** REQUIREMENT **
Go through the lines below and copy any that hold the string "between".

== Segment start ==

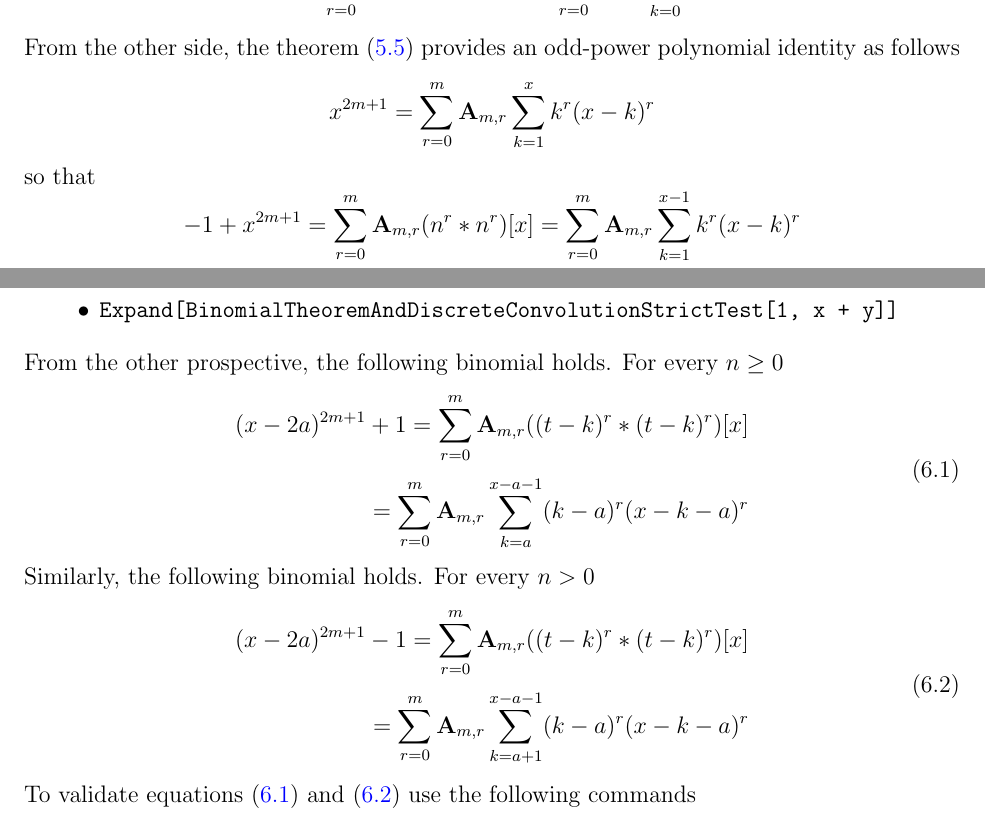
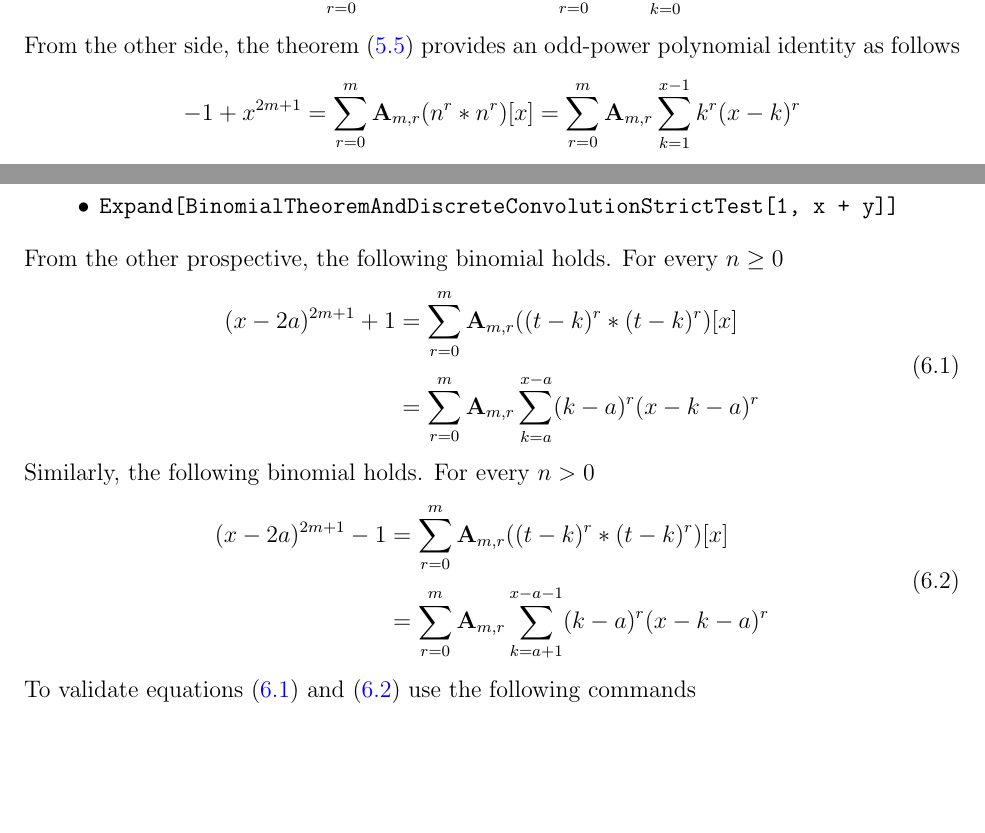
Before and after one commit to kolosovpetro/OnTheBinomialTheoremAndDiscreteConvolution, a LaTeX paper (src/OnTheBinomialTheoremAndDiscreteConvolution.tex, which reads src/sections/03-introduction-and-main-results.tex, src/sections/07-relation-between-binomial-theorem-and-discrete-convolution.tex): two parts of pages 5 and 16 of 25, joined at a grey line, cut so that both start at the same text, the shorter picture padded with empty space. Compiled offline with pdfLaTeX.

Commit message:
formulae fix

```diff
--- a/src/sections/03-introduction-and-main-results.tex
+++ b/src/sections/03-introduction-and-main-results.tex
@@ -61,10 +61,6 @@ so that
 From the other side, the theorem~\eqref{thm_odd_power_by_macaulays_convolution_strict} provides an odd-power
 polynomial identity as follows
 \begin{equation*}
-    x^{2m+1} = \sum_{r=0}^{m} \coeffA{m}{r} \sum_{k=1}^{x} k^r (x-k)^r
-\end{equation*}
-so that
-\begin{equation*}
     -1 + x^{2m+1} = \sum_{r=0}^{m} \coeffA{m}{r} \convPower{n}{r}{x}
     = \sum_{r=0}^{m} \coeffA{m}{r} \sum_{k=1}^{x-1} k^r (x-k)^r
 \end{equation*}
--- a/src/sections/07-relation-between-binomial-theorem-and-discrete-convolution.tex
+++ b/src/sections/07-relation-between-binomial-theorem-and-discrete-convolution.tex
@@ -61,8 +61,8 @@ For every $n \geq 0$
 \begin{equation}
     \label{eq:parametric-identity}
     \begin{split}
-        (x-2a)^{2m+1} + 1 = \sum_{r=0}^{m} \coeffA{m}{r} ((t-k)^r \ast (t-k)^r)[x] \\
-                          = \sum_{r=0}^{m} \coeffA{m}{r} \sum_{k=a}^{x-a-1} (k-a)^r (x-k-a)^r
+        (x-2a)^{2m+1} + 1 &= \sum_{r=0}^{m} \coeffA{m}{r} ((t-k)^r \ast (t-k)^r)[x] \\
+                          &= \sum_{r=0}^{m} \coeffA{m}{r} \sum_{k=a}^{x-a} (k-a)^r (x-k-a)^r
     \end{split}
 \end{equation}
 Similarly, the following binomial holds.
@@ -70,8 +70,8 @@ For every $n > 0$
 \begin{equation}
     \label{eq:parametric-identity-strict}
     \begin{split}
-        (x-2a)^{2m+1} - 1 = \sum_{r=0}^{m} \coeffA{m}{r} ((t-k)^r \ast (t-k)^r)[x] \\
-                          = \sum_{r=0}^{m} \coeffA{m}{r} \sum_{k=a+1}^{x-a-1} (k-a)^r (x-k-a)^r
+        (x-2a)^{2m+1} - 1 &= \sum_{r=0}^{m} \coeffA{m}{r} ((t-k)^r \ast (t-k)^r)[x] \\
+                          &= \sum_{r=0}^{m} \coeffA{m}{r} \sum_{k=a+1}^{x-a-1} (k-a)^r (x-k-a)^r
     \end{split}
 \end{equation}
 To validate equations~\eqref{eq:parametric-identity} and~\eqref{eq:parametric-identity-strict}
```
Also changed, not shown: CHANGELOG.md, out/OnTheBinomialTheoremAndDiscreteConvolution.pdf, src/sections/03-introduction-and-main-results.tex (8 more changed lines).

== Segment end ==

** EXERCISE RESULT **
Before and after one commit to kolosovpetro/OnTheBinomialTheoremAndDiscreteConvolution, a LaTeX paper (src/OnTheBinomialTheoremAndDiscreteConvolution.tex, which reads src/sections/03-introduction-and-main-results.tex, src/sections/07-relation-between-binomial-theorem-and-discrete-convolution.tex): two parts of pages 5 and 16 of 25, joined at a grey line, cut so that both start at the same text, the shorter picture padded with empty space. Compiled offline with pdfLaTeX.
--- a/src/sections/07-relation-between-binomial-theorem-and-discrete-convolution.tex
+++ b/src/sections/07-relation-between-binomial-theorem-and-discrete-convolution.tex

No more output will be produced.